- Opening Delimiter -
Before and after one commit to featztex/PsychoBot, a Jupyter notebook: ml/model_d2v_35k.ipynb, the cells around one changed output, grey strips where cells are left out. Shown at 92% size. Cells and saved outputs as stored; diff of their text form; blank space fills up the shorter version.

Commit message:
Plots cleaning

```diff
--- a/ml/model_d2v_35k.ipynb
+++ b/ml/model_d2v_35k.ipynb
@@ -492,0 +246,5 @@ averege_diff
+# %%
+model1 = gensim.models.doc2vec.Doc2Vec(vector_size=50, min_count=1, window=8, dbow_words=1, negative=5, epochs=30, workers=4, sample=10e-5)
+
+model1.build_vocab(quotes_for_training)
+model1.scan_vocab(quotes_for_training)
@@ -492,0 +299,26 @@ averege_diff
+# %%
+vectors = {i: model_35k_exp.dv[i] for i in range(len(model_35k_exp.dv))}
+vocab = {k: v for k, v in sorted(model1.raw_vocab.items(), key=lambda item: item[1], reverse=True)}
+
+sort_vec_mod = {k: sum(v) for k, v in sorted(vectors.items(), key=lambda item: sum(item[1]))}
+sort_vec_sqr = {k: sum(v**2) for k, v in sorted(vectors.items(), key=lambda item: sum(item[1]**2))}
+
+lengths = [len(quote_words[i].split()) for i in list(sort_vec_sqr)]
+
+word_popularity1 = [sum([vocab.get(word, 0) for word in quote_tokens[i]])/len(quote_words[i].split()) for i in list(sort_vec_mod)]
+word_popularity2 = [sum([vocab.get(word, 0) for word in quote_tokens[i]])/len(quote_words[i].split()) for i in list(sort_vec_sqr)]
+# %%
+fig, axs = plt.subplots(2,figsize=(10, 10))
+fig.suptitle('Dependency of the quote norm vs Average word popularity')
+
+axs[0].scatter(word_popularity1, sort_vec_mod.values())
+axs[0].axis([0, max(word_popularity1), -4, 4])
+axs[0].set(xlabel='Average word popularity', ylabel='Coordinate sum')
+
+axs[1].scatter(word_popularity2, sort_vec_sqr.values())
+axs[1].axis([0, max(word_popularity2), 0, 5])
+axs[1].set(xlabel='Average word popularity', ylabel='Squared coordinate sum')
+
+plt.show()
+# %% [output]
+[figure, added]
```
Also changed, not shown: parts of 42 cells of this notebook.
- Closing Delimiter -
EXERCISE OBJECTIVE: Give the data again, exactly as it stands.

EXPECTED OUTPUT:
Before and after one commit to featztex/PsychoBot, a Jupyter notebook: ml/model_d2v_35k.ipynb, the cells around one changed output, grey strips where cells are left out. Shown at 92% size. Cells and saved outputs as stored; diff of their text form; blank space fills up the shorter version.

Commit message:
Plots cleaning

```diff
--- a/ml/model_d2v_35k.ipynb
+++ b/ml/model_d2v_35k.ipynb
@@ -492,0 +246,5 @@ averege_diff
+# %%
+model1 = gensim.models.doc2vec.Doc2Vec(vector_size=50, min_count=1, window=8, dbow_words=1, negative=5, epochs=30, workers=4, sample=10e-5)
+
+model1.build_vocab(quotes_for_training)
+model1.scan_vocab(quotes_for_training)
@@ -492,0 +299,26 @@ averege_diff
+# %%
+vectors = {i: model_35k_exp.dv[i] for i in range(len(model_35k_exp.dv))}
+vocab = {k: v for k, v in sorted(model1.raw_vocab.items(), key=lambda item: item[1], reverse=True)}
+
+sort_vec_mod = {k: sum(v) for k, v in sorted(vectors.items(), key=lambda item: sum(item[1]))}
+sort_vec_sqr = {k: sum(v**2) for k, v in sorted(vectors.items(), key=lambda item: sum(item[1]**2))}
+
+lengths = [len(quote_words[i].split()) for i in list(sort_vec_sqr)]
+
+word_popularity1 = [sum([vocab.get(word, 0) for word in quote_tokens[i]])/len(quote_words[i].split()) for i in list(sort_vec_mod)]
+word_popularity2 = [sum([vocab.get(word, 0) for word in quote_tokens[i]])/len(quote_words[i].split()) for i in list(sort_vec_sqr)]
+# %%
+fig, axs = plt.subplots(2,figsize=(10, 10))
+fig.suptitle('Dependency of the quote norm vs Average word popularity')
+
+axs[0].scatter(word_popularity1, sort_vec_mod.values())
+axs[0].axis([0, max(word_popularity1), -4, 4])
+axs[0].set(xlabel='Average word popularity', ylabel='Coordinate sum')
+
+axs[1].scatter(word_popularity2, sort_vec_sqr.values())
+axs[1].axis([0, max(word_popularity2), 0, 5])
+axs[1].set(xlabel='Average word popularity', ylabel='Squared coordinate sum')
+
+plt.show()
+# %% [output]
+[figure, added]
```
Also changed, not shown: parts of 42 cells of this notebook.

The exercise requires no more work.